Certainly one of other spry, young whippersnappers on the high court (besides the 55-year-young Chief) are familiar with all this off-the-hook youth technology apart from electricity and indoor plumbing.
Like 73-year old Supreme Court "tween," Justice Anthony Kennedy who asked what would happen if a text message was sent to an officer at the same time he was sending one to someone else.
"Does it say: 'Your call is important to us, and we will get back to you?'" Kennedy asked.
I emailed him to ask if he was really that technologically ignorant, but just kept getting this weird beeping sound. Maybe I'll have more luck sending smoke signals or carrier pigeons!?
Perhaps sprightly 74-year-old Justice Antonin Scalia could help enlighten the rest of us luddites with all this cutting edge mumbo jumbo like service providers.
"You mean the text doesn’t go right to me?" Scalia asked.
Oh sh*t! Now everyone will see the sweet nothings me and Clary send each other while chillaxin' in our robes discussing a certain illegal Kenyan's birth certificate late night in the chambers when no one's around to disturb us.
Then he asked whether they can be printed out in hard copy, using one of them devil machines.
"Could Quon print these spicy little conversations and send them to his buddies?" Scalia asked, fantasizing about the spicy little supper wife Maureen better be whippin' up, lest she wants the spicy little belt whippin' again.
But fear not, America! It wasn't just the justices who had technical difficulties.
When Justice Samuel Alito asked Quon’s attorney Dieter Dammeier if officers could delete text messages from their pagers in a way that would prevent the city from retrieving them from the wireless carrier later, Dammeier said that they could.
Apparently, Alito still wasn't satisfied, but unlike during President Obama's State of the Union address, did manage to contain himself from convulsing violently and mouthing "No, No!"

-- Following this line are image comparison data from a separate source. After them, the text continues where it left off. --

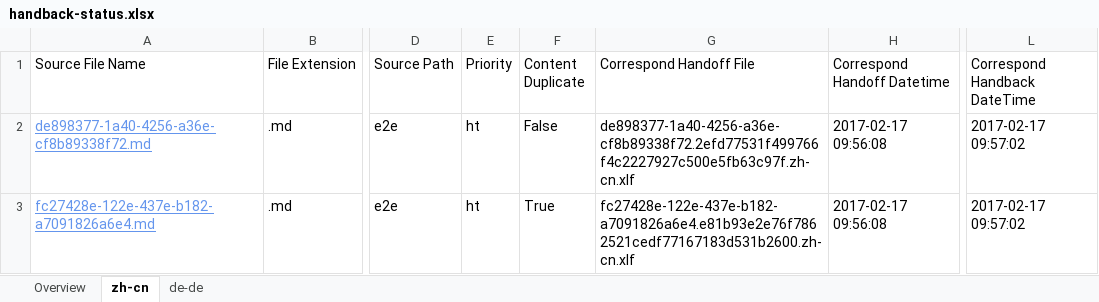
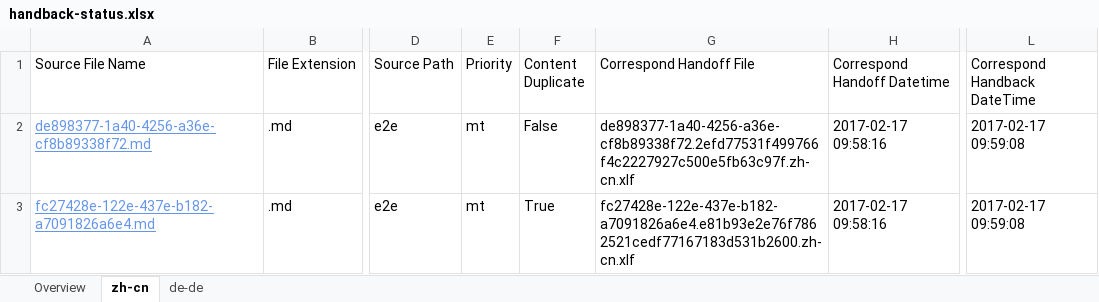
Before and after one commit to OpenLocalizationTestOrg/ol-test4-handback, an Excel workbook: ol-handback/OpenLocalizationTestOrg/ol-test0/xinjiang/handback-status.xlsx, sheet zh-cn, drawn as a sheet; only a part is shown, gaps mark what is left out; values as stored, in another font and other column widths than the file's, no borders; table styles not drawn; the diff names each change by its address in the sheet, - before the commit and + after, or states it on an @@ line.

```diff
--- a/ol-handback/OpenLocalizationTestOrg/ol-test0/xinjiang/handback-status.xlsx (sheet zh-cn)
+++ b/ol-handback/OpenLocalizationTestOrg/ol-test0/xinjiang/handback-status.xlsx (sheet zh-cn)
-E2:E3 (Priority): ht
+E2:E3 (Priority): mt
-H2:H3 (Correspond Handoff Datetime): 2017-02-17 09:56:08
+H2:H3 (Correspond Handoff Datetime): 2017-02-17 09:58:16
-L2:L3 (Correspond Handback DateTime): 2017-02-17 09:57:02
+L2:L3 (Correspond Handback DateTime): 2017-02-17 09:59:08
```
Also changed, not shown: sheet de-de, sheet Overview, ol-handback/OpenLocalizationTestOrg/ol-test0/xinjiang/localization-status.xlsx.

A few minutes later, Alito gave Dammeier another shot at that question, asking him, "Are you sure about your answer on deletion?"
Dammeier admitted that he didn't know. "I couldn't be certain," he said.

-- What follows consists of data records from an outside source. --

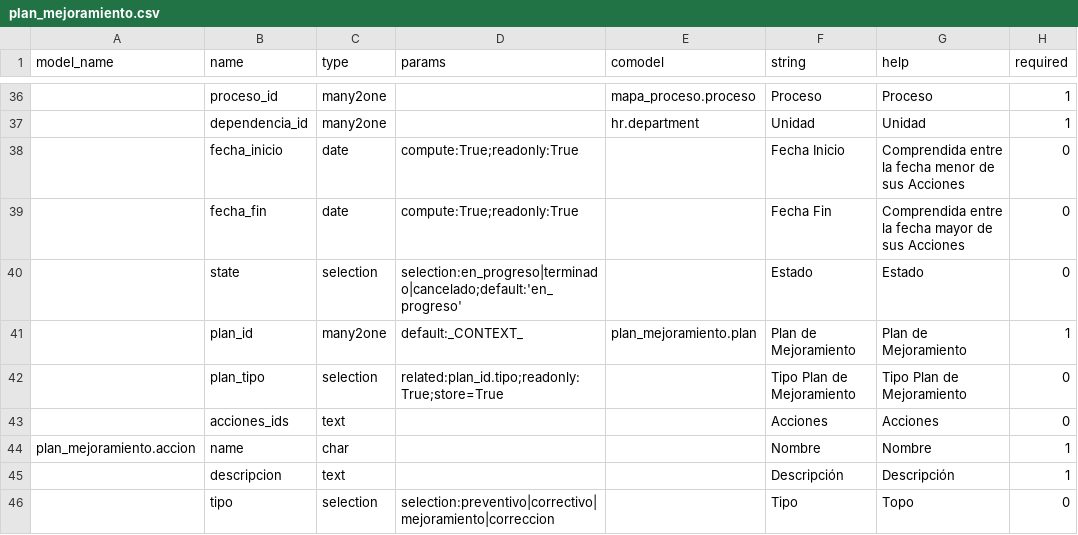
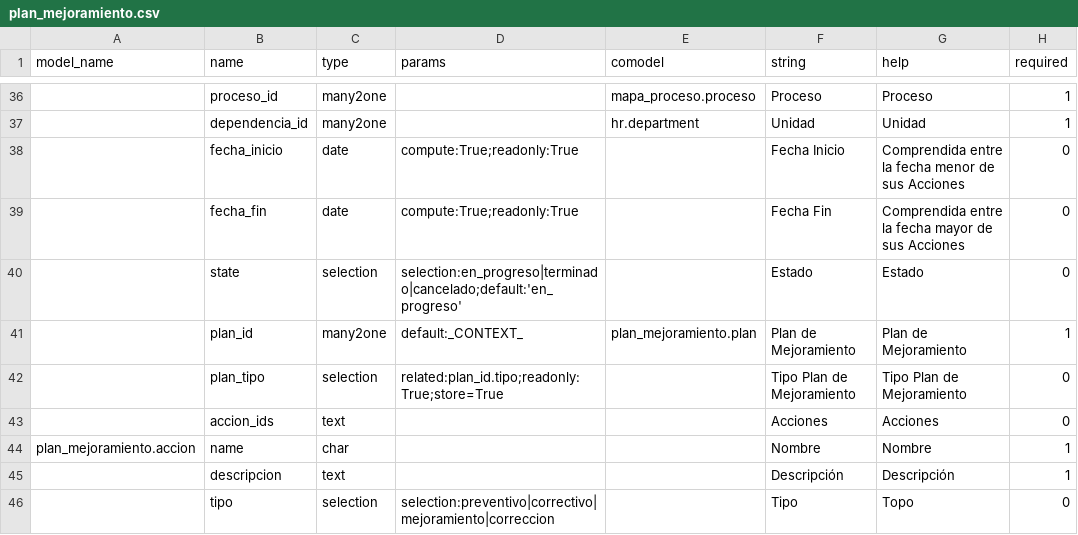
Before and after one commit to jjvargass/mspi-software, a CSV file: src/plan_mejoramiento/data/template/plan_mejoramiento.csv, drawn as a sheet; only a part is shown, gaps mark what is left out; the diff names each change by its address in the sheet, - before the commit and + after, or states it on an @@ line.

Commit message:
ajustes nombre campo acciones_ids a accion_ids

```diff
--- a/src/plan_mejoramiento/data/template/plan_mejoramiento.csv
+++ b/src/plan_mejoramiento/data/template/plan_mejoramiento.csv
-B43 (name): acciones_ids
+B43 (name): accion_ids
```
Also changed, not shown: 5 other files.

What is certain however, is that these living fossils do come in color. Kind of. If you count Clarence Thomas as "black," Scalia's fat red face, or Roberts and Alito's purplish rage whenever Comrade Barry calls them out for reversing a century of legal precedent, so Uncle Ben (the rice maker) can donate as much campaign money as Ben's Uncle (with the pace maker), just like our Founding Fathers™ intended.
Either way, looks like this justice system needs to reboot, reset, and restart. Otherwise, it's Game Over for the rest of us non-Apple II GS users. But be patient. This new dial-up takes a few minutes to load.
But, that's okay, we have all the time in the world. A whole lifetime to be exact.